Could you give back the records exactly, taking out the pictures?

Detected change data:
<<<<

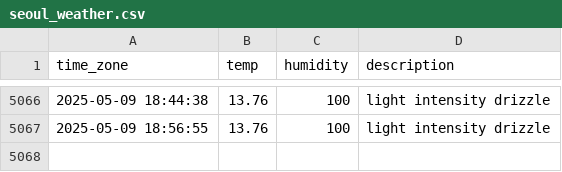
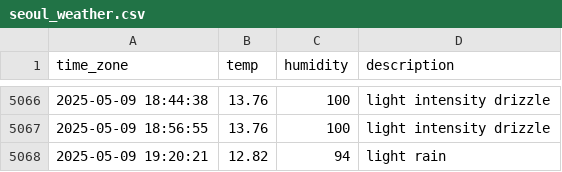
Before and after one commit to sunJungonly/seoul_weather, a CSV file: seoul_weather.csv, drawn as a sheet; only a part is shown, gaps mark what is left out; the diff names each change by its address in the sheet, - before the commit and + after, or states it on an @@ line.

```diff
--- a/seoul_weather.csv
+++ b/seoul_weather.csv
+row 5068: 2025-05-09 19:20:21 | 12.82 | 94 | light rain
```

>>>>

Output for this exercise:
Before and after one commit to sunJungonly/seoul_weather, a CSV file: seoul_weather.csv, drawn as a sheet; only a part is shown, gaps mark what is left out; the diff names each change by its address in the sheet, - before the commit and + after, or states it on an @@ line.

```diff
--- a/seoul_weather.csv
+++ b/seoul_weather.csv
+row 5068: 2025-05-09 19:20:21 | 12.82 | 94 | light rain
```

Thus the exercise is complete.